Work to complete — Where an image occurs, skip it and print the rest of the records verbatim.

Supplied records —

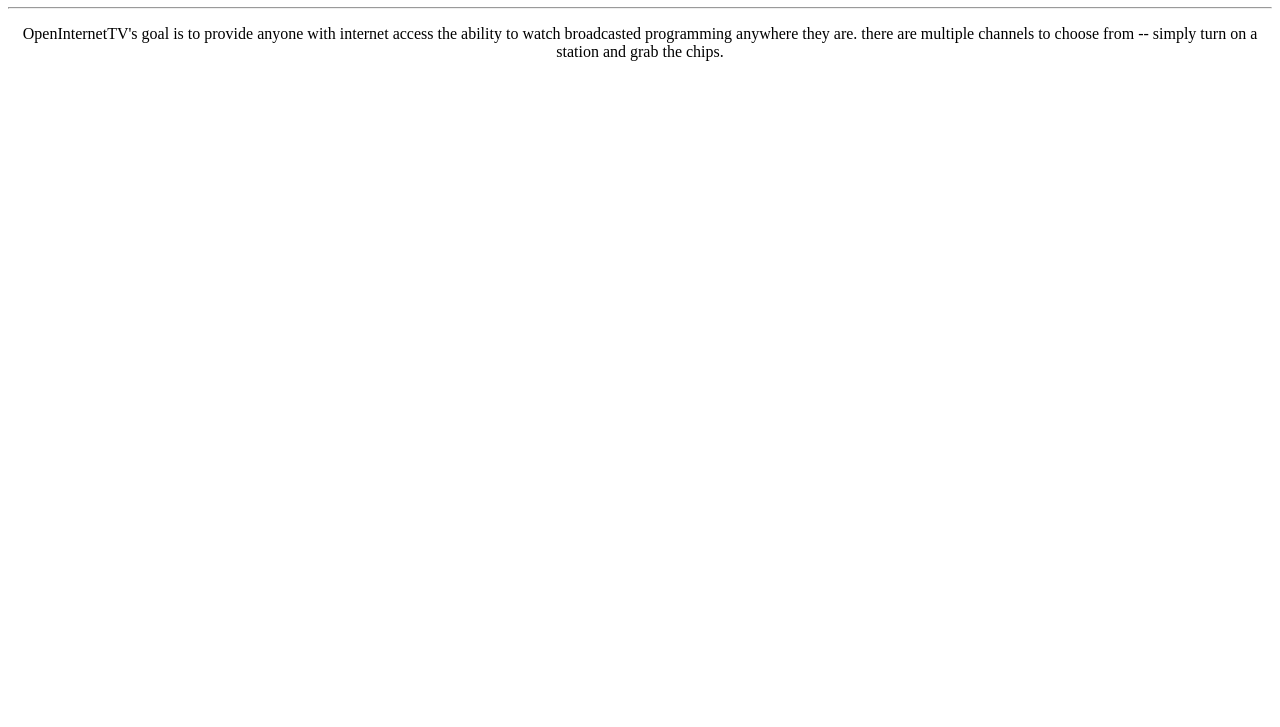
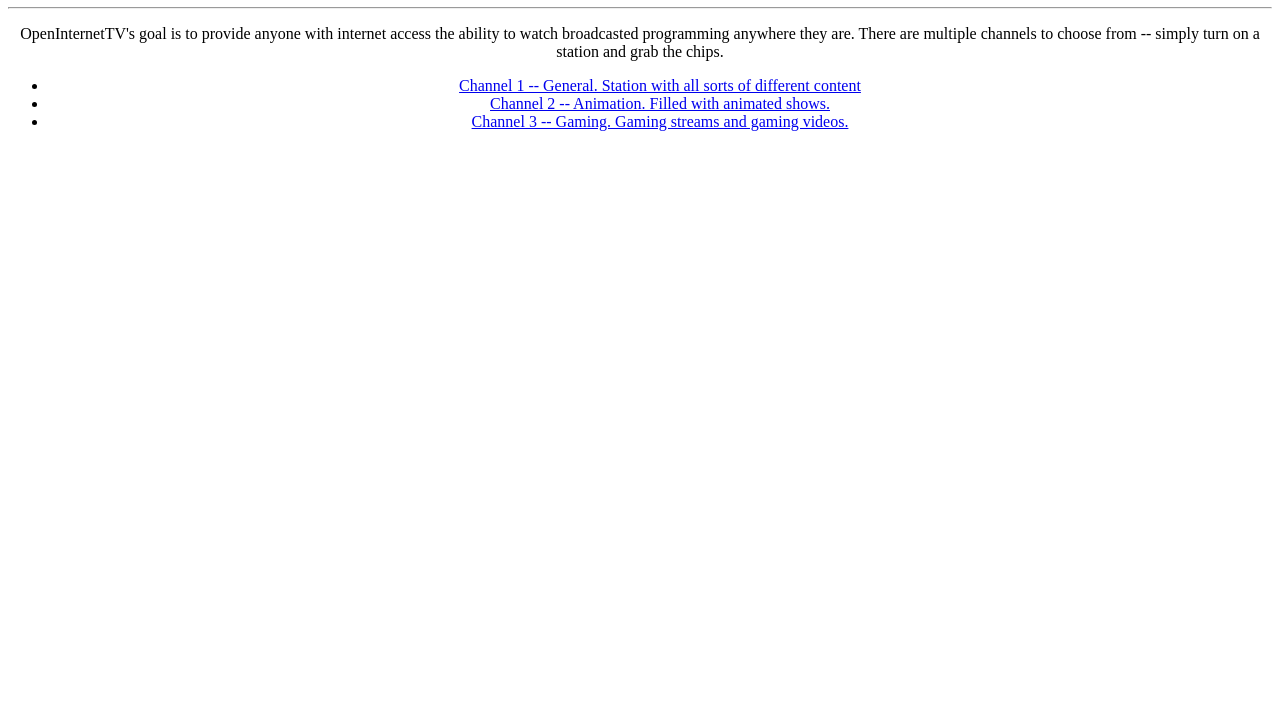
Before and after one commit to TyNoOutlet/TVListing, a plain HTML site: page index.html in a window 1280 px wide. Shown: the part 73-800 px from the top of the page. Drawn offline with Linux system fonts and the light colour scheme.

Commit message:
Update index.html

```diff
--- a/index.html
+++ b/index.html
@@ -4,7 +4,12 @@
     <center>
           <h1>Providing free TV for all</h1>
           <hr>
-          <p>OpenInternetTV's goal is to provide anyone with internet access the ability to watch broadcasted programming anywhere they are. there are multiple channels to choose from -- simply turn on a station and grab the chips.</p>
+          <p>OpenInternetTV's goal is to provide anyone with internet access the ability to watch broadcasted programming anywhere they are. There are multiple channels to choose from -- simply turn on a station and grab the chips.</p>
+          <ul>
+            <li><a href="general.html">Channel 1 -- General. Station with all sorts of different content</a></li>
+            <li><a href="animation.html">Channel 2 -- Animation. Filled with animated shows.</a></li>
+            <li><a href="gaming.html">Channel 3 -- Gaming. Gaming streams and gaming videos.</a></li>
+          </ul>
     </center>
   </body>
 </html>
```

Solution for this problem —
Before and after one commit to TyNoOutlet/TVListing, a plain HTML site: page index.html in a window 1280 px wide. Shown: the part 73-800 px from the top of the page. Drawn offline with Linux system fonts and the light colour scheme.

Commit message:
Update index.html

```diff
--- a/index.html
+++ b/index.html
@@ -4,7 +4,12 @@
     <center>
           <h1>Providing free TV for all</h1>
           <hr>
-          <p>OpenInternetTV's goal is to provide anyone with internet access the ability to watch broadcasted programming anywhere they are. there are multiple channels to choose from -- simply turn on a station and grab the chips.</p>
+          <p>OpenInternetTV's goal is to provide anyone with internet access the ability to watch broadcasted programming anywhere they are. There are multiple channels to choose from -- simply turn on a station and grab the chips.</p>
+          <ul>
+            <li><a href="general.html">Channel 1 -- General. Station with all sorts of different content</a></li>
+            <li><a href="animation.html">Channel 2 -- Animation. Filled with animated shows.</a></li>
+            <li><a href="gaming.html">Channel 3 -- Gaming. Gaming streams and gaming videos.</a></li>
+          </ul>
     </center>
   </body>
 </html>
```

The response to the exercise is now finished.